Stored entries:
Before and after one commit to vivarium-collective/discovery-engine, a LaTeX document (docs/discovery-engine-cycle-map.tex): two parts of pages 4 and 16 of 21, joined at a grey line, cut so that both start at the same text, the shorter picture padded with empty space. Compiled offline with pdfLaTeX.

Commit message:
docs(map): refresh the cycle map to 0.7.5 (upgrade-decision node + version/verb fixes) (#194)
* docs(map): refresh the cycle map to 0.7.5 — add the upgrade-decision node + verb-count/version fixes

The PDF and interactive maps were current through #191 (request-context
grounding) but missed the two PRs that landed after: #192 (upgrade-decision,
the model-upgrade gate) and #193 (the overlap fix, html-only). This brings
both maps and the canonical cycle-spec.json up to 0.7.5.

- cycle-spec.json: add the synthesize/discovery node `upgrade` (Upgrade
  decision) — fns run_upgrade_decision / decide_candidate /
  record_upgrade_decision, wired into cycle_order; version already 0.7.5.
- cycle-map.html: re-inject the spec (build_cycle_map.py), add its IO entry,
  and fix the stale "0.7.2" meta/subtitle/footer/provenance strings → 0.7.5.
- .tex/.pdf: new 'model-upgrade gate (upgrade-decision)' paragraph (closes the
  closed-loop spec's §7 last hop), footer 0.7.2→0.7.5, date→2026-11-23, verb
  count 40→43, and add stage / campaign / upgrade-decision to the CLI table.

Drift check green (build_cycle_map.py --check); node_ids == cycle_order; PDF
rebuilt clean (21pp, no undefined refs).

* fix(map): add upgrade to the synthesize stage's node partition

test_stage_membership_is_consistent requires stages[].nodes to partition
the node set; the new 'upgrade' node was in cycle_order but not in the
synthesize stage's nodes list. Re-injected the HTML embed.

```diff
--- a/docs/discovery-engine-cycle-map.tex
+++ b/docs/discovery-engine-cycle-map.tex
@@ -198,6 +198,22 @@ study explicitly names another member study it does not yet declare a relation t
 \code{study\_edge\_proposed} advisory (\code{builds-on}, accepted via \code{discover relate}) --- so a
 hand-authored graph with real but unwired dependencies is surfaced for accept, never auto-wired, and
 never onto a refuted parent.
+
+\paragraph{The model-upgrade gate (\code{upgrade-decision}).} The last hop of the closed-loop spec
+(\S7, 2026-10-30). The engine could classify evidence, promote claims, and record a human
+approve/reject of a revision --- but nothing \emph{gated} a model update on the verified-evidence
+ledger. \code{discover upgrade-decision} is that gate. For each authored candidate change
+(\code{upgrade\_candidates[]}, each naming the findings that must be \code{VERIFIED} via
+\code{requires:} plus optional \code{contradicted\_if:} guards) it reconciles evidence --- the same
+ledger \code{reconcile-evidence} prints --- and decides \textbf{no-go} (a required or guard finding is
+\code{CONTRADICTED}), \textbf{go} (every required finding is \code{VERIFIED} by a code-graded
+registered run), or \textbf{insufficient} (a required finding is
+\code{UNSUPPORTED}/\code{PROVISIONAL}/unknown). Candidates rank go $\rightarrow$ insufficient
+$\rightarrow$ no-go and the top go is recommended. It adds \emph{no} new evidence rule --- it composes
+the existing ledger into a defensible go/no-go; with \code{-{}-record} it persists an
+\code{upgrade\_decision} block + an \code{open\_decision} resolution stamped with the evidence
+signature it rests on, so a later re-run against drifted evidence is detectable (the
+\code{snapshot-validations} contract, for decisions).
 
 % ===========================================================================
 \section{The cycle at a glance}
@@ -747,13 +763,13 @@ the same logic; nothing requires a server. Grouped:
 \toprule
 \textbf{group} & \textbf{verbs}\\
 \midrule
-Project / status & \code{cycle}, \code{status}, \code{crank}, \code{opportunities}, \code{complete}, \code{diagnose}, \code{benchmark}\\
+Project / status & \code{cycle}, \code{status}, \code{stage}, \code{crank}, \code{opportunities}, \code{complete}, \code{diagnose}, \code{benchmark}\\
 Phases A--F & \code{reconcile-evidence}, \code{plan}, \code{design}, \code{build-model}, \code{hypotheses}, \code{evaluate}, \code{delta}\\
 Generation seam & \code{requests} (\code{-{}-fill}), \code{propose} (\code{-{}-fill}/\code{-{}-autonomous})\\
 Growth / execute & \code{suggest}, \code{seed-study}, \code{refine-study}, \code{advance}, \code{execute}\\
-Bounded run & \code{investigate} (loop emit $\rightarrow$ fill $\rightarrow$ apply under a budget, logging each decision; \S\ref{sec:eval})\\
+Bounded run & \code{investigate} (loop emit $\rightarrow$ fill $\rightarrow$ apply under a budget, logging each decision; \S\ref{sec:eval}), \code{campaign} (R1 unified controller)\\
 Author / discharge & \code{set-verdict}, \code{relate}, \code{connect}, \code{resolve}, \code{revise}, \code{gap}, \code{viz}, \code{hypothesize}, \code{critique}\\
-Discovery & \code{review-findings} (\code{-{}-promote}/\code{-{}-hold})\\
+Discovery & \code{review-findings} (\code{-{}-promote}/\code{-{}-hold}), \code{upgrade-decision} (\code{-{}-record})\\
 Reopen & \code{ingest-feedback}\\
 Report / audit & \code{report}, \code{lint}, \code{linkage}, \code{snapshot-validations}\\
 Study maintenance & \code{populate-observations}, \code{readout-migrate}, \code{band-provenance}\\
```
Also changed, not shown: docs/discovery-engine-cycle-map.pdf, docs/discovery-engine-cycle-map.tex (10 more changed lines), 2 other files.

WORK ITEM: Each line of the records must be reproduced exactly.

WRITTEN ANSWER:
Before and after one commit to vivarium-collective/discovery-engine, a LaTeX document (docs/discovery-engine-cycle-map.tex): two parts of pages 4 and 16 of 21, joined at a grey line, cut so that both start at the same text, the shorter picture padded with empty space. Compiled offline with pdfLaTeX.

Commit message:
docs(map): refresh the cycle map to 0.7.5 (upgrade-decision node + version/verb fixes) (#194)
* docs(map): refresh the cycle map to 0.7.5 — add the upgrade-decision node + verb-count/version fixes

The PDF and interactive maps were current through #191 (request-context
grounding) but missed the two PRs that landed after: #192 (upgrade-decision,
the model-upgrade gate) and #193 (the overlap fix, html-only). This brings
both maps and the canonical cycle-spec.json up to 0.7.5.

- cycle-spec.json: add the synthesize/discovery node `upgrade` (Upgrade
  decision) — fns run_upgrade_decision / decide_candidate /
  record_upgrade_decision, wired into cycle_order; version already 0.7.5.
- cycle-map.html: re-inject the spec (build_cycle_map.py), add its IO entry,
  and fix the stale "0.7.2" meta/subtitle/footer/provenance strings → 0.7.5.
- .tex/.pdf: new 'model-upgrade gate (upgrade-decision)' paragraph (closes the
  closed-loop spec's §7 last hop), footer 0.7.2→0.7.5, date→2026-11-23, verb
  count 40→43, and add stage / campaign / upgrade-decision to the CLI table.

Drift check green (build_cycle_map.py --check); node_ids == cycle_order; PDF
rebuilt clean (21pp, no undefined refs).

* fix(map): add upgrade to the synthesize stage's node partition

test_stage_membership_is_consistent requires stages[].nodes to partition
the node set; the new 'upgrade' node was in cycle_order but not in the
synthesize stage's nodes list. Re-injected the HTML embed.

```diff
--- a/docs/discovery-engine-cycle-map.tex
+++ b/docs/discovery-engine-cycle-map.tex
@@ -198,6 +198,22 @@ study explicitly names another member study it does not yet declare a relation t
 \code{study\_edge\_proposed} advisory (\code{builds-on}, accepted via \code{discover relate}) --- so a
 hand-authored graph with real but unwired dependencies is surfaced for accept, never auto-wired, and
 never onto a refuted parent.
+
+\paragraph{The model-upgrade gate (\code{upgrade-decision}).} The last hop of the closed-loop spec
+(\S7, 2026-10-30). The engine could classify evidence, promote claims, and record a human
+approve/reject of a revision --- but nothing \emph{gated} a model update on the verified-evidence
+ledger. \code{discover upgrade-decision} is that gate. For each authored candidate change
+(\code{upgrade\_candidates[]}, each naming the findings that must be \code{VERIFIED} via
+\code{requires:} plus optional \code{contradicted\_if:} guards) it reconciles evidence --- the same
+ledger \code{reconcile-evidence} prints --- and decides \textbf{no-go} (a required or guard finding is
+\code{CONTRADICTED}), \textbf{go} (every required finding is \code{VERIFIED} by a code-graded
+registered run), or \textbf{insufficient} (a required finding is
+\code{UNSUPPORTED}/\code{PROVISIONAL}/unknown). Candidates rank go $\rightarrow$ insufficient
+$\rightarrow$ no-go and the top go is recommended. It adds \emph{no} new evidence rule --- it composes
+the existing ledger into a defensible go/no-go; with \code{-{}-record} it persists an
+\code{upgrade\_decision} block + an \code{open\_decision} resolution stamped with the evidence
+signature it rests on, so a later re-run against drifted evidence is detectable (the
+\code{snapshot-validations} contract, for decisions).
 
 % ===========================================================================
 \section{The cycle at a glance}
@@ -747,13 +763,13 @@ the same logic; nothing requires a server. Grouped:
 \toprule
 \textbf{group} & \textbf{verbs}\\
 \midrule
-Project / status & \code{cycle}, \code{status}, \code{crank}, \code{opportunities}, \code{complete}, \code{diagnose}, \code{benchmark}\\
+Project / status & \code{cycle}, \code{status}, \code{stage}, \code{crank}, \code{opportunities}, \code{complete}, \code{diagnose}, \code{benchmark}\\
 Phases A--F & \code{reconcile-evidence}, \code{plan}, \code{design}, \code{build-model}, \code{hypotheses}, \code{evaluate}, \code{delta}\\
 Generation seam & \code{requests} (\code{-{}-fill}), \code{propose} (\code{-{}-fill}/\code{-{}-autonomous})\\
 Growth / execute & \code{suggest}, \code{seed-study}, \code{refine-study}, \code{advance}, \code{execute}\\
-Bounded run & \code{investigate} (loop emit $\rightarrow$ fill $\rightarrow$ apply under a budget, logging each decision; \S\ref{sec:eval})\\
+Bounded run & \code{investigate} (loop emit $\rightarrow$ fill $\rightarrow$ apply under a budget, logging each decision; \S\ref{sec:eval}), \code{campaign} (R1 unified controller)\\
 Author / discharge & \code{set-verdict}, \code{relate}, \code{connect}, \code{resolve}, \code{revise}, \code{gap}, \code{viz}, \code{hypothesize}, \code{critique}\\
-Discovery & \code{review-findings} (\code{-{}-promote}/\code{-{}-hold})\\
+Discovery & \code{review-findings} (\code{-{}-promote}/\code{-{}-hold}), \code{upgrade-decision} (\code{-{}-record})\\
 Reopen & \code{ingest-feedback}\\
 Report / audit & \code{report}, \code{lint}, \code{linkage}, \code{snapshot-validations}\\
 Study maintenance & \code{populate-observations}, \code{readout-migrate}, \code{band-provenance}\\
```
Also changed, not shown: docs/discovery-engine-cycle-map.pdf, docs/discovery-engine-cycle-map.tex (10 more changed lines), 2 other files.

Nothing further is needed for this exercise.